[Stored records]
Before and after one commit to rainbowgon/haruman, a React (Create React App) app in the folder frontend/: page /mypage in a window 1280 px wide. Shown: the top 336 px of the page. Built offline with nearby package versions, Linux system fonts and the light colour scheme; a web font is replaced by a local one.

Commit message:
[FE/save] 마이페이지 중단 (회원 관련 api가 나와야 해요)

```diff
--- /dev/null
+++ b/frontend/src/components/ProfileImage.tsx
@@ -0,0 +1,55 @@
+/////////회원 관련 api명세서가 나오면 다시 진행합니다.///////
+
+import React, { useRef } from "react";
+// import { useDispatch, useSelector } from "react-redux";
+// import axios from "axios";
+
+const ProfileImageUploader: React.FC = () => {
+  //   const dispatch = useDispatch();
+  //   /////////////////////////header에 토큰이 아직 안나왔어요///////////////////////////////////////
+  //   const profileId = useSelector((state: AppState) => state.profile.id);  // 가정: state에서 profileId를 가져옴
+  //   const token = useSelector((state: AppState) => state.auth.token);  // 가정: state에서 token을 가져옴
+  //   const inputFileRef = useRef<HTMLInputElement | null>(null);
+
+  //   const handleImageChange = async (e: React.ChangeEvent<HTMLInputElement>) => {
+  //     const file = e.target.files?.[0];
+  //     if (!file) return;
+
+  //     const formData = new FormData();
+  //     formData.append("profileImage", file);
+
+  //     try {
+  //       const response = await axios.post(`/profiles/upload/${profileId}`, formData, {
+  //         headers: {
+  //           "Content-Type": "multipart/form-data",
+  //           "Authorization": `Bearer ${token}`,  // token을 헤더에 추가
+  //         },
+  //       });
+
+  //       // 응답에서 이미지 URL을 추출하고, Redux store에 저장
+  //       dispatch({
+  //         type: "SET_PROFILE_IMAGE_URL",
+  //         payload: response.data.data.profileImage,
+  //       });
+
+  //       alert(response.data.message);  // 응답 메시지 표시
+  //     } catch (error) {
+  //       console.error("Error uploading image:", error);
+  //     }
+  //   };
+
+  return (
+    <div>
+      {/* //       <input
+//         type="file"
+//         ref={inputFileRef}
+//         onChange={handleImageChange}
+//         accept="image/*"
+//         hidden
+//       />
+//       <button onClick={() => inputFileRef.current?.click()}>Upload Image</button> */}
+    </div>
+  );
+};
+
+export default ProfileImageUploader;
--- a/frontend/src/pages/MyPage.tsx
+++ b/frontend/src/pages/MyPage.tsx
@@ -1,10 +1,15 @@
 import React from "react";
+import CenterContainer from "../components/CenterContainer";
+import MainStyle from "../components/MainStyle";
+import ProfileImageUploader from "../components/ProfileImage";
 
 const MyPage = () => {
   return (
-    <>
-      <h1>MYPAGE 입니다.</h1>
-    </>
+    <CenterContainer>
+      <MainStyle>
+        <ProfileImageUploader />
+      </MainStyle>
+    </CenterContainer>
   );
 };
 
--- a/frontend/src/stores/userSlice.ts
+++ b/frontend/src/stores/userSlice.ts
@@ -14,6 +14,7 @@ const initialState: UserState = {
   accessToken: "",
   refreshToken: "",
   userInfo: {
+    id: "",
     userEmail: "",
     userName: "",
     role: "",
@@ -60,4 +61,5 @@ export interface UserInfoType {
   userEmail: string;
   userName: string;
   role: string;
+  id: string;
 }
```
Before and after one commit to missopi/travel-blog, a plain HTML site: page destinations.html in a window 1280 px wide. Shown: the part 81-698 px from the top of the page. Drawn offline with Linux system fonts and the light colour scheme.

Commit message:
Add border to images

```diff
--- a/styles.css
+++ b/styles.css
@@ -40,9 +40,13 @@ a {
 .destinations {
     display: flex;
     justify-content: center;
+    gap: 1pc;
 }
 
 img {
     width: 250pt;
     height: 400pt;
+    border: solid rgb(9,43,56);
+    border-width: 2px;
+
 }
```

_ACTIVITY_.
Every record listed above needs to be written out again exactly.

_SOLUTION BELOW_.
Before and after one commit to rainbowgon/haruman, a React (Create React App) app in the folder frontend/: page /mypage in a window 1280 px wide. Shown: the top 336 px of the page. Built offline with nearby package versions, Linux system fonts and the light colour scheme; a web font is replaced by a local one.

Commit message:
[FE/save] 마이페이지 중단 (회원 관련 api가 나와야 해요)

```diff
--- /dev/null
+++ b/frontend/src/components/ProfileImage.tsx
@@ -0,0 +1,55 @@
+/////////회원 관련 api명세서가 나오면 다시 진행합니다.///////
+
+import React, { useRef } from "react";
+// import { useDispatch, useSelector } from "react-redux";
+// import axios from "axios";
+
+const ProfileImageUploader: React.FC = () => {
+  //   const dispatch = useDispatch();
+  //   /////////////////////////header에 토큰이 아직 안나왔어요///////////////////////////////////////
+  //   const profileId = useSelector((state: AppState) => state.profile.id);  // 가정: state에서 profileId를 가져옴
+  //   const token = useSelector((state: AppState) => state.auth.token);  // 가정: state에서 token을 가져옴
+  //   const inputFileRef = useRef<HTMLInputElement | null>(null);
+
+  //   const handleImageChange = async (e: React.ChangeEvent<HTMLInputElement>) => {
+  //     const file = e.target.files?.[0];
+  //     if (!file) return;
+
+  //     const formData = new FormData();
+  //     formData.append("profileImage", file);
+
+  //     try {
+  //       const response = await axios.post(`/profiles/upload/${profileId}`, formData, {
+  //         headers: {
+  //           "Content-Type": "multipart/form-data",
+  //           "Authorization": `Bearer ${token}`,  // token을 헤더에 추가
+  //         },
+  //       });
+
+  //       // 응답에서 이미지 URL을 추출하고, Redux store에 저장
+  //       dispatch({
+  //         type: "SET_PROFILE_IMAGE_URL",
+  //         payload: response.data.data.profileImage,
+  //       });
+
+  //       alert(response.data.message);  // 응답 메시지 표시
+  //     } catch (error) {
+  //       console.error("Error uploading image:", error);
+  //     }
+  //   };
+
+  return (
+    <div>
+      {/* //       <input
+//         type="file"
+//         ref={inputFileRef}
+//         onChange={handleImageChange}
+//         accept="image/*"
+//         hidden
+//       />
+//       <button onClick={() => inputFileRef.current?.click()}>Upload Image</button> */}
+    </div>
+  );
+};
+
+export default ProfileImageUploader;
--- a/frontend/src/pages/MyPage.tsx
+++ b/frontend/src/pages/MyPage.tsx
@@ -1,10 +1,15 @@
 import React from "react";
+import CenterContainer from "../components/CenterContainer";
+import MainStyle from "../components/MainStyle";
+import ProfileImageUploader from "../components/ProfileImage";
 
 const MyPage = () => {
   return (
-    <>
-      <h1>MYPAGE 입니다.</h1>
-    </>
+    <CenterContainer>
+      <MainStyle>
+        <ProfileImageUploader />
+      </MainStyle>
+    </CenterContainer>
   );
 };
 
--- a/frontend/src/stores/userSlice.ts
+++ b/frontend/src/stores/userSlice.ts
@@ -14,6 +14,7 @@ const initialState: UserState = {
   accessToken: "",
   refreshToken: "",
   userInfo: {
+    id: "",
     userEmail: "",
     userName: "",
     role: "",
@@ -60,4 +61,5 @@ export interface UserInfoType {
   userEmail: string;
   userName: string;
   role: string;
+  id: string;
 }
```
Before and after one commit to missopi/travel-blog, a plain HTML site: page destinations.html in a window 1280 px wide. Shown: the part 81-698 px from the top of the page. Drawn offline with Linux system fonts and the light colour scheme.

Commit message:
Add border to images

```diff
--- a/styles.css
+++ b/styles.css
@@ -40,9 +40,13 @@ a {
 .destinations {
     display: flex;
     justify-content: center;
+    gap: 1pc;
 }
 
 img {
     width: 250pt;
     height: 400pt;
+    border: solid rgb(9,43,56);
+    border-width: 2px;
+
 }
```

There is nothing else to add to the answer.